[Start of Attachment]

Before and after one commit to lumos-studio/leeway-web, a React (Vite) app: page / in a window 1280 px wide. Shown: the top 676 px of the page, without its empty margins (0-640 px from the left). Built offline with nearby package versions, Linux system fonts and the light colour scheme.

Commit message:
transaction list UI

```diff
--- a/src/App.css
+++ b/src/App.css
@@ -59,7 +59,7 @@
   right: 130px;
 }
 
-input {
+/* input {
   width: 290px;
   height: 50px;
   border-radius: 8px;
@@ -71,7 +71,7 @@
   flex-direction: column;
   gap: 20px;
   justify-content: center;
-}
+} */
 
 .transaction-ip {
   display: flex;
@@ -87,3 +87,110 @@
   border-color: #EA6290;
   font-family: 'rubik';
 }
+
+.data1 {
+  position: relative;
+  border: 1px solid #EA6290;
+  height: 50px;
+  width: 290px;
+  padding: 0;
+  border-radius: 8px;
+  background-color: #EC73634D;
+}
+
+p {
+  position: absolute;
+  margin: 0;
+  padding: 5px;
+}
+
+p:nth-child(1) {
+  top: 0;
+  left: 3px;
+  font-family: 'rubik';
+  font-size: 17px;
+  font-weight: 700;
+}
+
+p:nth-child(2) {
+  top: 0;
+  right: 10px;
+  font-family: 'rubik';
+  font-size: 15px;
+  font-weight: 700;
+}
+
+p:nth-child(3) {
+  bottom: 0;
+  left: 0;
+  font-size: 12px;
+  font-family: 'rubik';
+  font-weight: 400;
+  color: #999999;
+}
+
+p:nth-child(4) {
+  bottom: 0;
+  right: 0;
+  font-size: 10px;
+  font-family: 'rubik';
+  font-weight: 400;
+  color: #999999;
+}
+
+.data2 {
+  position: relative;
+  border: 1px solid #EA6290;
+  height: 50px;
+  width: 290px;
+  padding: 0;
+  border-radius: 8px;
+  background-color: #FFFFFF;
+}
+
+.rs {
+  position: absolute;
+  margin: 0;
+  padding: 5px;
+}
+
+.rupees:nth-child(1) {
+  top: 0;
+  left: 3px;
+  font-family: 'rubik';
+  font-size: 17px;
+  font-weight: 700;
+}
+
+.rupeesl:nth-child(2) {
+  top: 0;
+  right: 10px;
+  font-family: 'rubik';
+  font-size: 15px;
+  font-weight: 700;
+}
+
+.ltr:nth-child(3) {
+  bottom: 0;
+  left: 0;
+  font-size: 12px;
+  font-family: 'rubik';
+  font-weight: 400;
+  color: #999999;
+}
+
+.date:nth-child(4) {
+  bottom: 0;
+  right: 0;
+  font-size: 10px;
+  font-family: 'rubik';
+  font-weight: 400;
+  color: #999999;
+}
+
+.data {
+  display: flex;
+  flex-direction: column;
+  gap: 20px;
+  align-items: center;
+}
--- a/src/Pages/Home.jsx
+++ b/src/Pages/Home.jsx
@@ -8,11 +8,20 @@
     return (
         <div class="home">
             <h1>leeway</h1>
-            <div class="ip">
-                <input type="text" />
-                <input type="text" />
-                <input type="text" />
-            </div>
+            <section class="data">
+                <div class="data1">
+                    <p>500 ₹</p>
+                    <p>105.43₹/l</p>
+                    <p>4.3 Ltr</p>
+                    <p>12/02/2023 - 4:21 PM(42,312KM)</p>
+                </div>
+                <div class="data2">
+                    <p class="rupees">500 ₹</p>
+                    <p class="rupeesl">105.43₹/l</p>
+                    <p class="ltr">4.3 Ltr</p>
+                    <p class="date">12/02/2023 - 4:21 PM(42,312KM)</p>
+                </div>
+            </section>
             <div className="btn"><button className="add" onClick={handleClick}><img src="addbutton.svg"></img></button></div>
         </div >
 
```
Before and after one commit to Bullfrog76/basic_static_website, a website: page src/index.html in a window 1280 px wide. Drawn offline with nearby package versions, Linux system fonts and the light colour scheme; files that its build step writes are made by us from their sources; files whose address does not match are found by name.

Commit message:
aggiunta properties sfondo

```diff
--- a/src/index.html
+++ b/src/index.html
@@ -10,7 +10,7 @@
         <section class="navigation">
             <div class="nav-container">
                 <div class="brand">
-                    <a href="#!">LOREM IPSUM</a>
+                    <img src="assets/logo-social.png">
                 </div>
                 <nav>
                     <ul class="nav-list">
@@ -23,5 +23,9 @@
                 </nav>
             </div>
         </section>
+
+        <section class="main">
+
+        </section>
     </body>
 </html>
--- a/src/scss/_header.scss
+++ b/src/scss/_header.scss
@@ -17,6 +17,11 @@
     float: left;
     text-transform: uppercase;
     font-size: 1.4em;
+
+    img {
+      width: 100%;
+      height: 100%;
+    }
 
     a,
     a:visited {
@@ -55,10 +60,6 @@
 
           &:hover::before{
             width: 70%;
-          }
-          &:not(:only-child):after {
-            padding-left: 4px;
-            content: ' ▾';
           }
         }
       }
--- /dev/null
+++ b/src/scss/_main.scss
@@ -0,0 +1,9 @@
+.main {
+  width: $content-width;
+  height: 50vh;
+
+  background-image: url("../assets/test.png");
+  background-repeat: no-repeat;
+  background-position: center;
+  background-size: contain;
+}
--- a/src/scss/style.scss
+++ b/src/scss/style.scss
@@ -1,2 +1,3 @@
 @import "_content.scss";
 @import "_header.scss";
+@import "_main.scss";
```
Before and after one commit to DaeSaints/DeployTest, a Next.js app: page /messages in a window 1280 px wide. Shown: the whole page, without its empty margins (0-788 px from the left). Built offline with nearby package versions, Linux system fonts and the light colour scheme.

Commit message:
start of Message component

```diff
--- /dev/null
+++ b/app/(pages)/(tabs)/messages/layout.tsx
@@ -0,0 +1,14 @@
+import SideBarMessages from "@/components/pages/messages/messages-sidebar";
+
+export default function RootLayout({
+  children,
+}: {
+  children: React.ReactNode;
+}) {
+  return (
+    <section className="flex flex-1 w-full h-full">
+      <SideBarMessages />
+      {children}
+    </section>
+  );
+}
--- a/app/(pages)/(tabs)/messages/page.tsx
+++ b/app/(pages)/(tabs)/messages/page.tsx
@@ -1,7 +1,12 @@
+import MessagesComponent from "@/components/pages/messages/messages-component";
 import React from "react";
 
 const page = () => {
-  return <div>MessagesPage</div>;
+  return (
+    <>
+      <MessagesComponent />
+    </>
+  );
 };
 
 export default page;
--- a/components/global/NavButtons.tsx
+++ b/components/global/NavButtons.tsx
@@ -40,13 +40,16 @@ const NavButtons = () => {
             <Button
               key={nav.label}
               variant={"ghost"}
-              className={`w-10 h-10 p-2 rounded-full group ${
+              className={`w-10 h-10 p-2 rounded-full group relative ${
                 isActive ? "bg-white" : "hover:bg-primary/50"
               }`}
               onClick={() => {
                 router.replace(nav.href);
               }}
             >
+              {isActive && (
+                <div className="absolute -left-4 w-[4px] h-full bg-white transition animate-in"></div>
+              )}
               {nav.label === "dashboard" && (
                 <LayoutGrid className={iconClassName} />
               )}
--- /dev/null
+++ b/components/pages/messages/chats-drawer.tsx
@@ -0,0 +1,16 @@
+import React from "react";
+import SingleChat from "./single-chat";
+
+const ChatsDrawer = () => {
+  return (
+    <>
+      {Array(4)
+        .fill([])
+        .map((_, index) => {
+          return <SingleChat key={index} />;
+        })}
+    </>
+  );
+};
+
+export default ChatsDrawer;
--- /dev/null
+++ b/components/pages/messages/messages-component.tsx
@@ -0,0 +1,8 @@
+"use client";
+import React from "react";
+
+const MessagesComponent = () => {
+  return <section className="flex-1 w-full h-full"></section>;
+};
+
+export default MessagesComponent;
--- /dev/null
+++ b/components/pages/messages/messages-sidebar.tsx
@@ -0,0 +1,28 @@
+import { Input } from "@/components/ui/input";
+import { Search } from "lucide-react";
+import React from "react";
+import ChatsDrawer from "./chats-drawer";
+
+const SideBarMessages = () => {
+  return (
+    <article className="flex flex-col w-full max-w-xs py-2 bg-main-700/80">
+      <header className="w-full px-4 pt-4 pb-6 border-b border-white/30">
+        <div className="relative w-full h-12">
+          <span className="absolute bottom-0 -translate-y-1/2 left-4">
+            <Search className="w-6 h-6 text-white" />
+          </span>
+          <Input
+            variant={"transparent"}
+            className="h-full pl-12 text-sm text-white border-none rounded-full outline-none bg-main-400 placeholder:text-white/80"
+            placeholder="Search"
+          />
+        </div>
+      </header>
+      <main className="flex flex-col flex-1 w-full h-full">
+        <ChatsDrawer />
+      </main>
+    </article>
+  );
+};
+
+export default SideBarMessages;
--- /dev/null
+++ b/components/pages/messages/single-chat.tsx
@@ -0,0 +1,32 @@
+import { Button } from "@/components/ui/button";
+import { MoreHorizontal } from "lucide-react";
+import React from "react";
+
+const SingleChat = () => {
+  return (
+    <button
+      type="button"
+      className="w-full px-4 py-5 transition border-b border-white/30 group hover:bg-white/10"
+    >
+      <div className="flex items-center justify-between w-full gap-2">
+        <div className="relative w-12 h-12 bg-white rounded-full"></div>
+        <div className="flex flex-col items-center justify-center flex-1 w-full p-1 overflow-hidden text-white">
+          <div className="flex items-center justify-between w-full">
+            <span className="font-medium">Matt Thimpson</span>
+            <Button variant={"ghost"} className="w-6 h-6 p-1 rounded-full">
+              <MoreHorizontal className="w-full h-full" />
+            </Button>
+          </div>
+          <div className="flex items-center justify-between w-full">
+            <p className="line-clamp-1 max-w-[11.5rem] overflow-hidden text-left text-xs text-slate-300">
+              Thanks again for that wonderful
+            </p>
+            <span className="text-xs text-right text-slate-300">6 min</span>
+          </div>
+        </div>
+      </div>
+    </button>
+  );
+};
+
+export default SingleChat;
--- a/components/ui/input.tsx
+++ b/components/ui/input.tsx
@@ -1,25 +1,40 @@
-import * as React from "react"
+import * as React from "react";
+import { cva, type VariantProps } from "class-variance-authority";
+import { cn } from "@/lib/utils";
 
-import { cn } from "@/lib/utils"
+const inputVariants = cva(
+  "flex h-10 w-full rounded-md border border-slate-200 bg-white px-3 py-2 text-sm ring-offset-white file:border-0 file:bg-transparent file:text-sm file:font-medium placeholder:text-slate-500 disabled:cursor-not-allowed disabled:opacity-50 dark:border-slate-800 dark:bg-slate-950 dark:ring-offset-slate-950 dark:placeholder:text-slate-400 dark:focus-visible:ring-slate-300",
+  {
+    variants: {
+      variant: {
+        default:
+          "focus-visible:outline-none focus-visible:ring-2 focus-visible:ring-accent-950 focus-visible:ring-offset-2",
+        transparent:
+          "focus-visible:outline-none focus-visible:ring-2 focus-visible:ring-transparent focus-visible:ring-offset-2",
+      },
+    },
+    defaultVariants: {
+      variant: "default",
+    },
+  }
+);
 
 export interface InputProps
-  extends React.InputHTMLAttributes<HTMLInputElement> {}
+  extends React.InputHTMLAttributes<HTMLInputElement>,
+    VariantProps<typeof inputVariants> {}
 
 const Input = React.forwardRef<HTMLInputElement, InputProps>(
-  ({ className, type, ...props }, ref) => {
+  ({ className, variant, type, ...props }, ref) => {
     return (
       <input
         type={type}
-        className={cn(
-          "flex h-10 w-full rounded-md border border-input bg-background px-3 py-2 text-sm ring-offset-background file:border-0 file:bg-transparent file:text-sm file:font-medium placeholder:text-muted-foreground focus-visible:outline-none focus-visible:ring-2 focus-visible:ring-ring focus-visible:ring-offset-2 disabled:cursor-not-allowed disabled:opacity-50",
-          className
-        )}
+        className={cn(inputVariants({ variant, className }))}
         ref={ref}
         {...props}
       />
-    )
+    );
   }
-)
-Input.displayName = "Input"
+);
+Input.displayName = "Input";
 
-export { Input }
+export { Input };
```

[End of Attachment]

_Task statement_.
Each line in the data that holds the string "scss" should be found and copied.

_Exercise solution_.
--- a/src/scss/_header.scss
+++ b/src/scss/_header.scss
+++ b/src/scss/_main.scss
--- a/src/scss/style.scss
+++ b/src/scss/style.scss
 @import "_content.scss";
 @import "_header.scss";
+@import "_main.scss";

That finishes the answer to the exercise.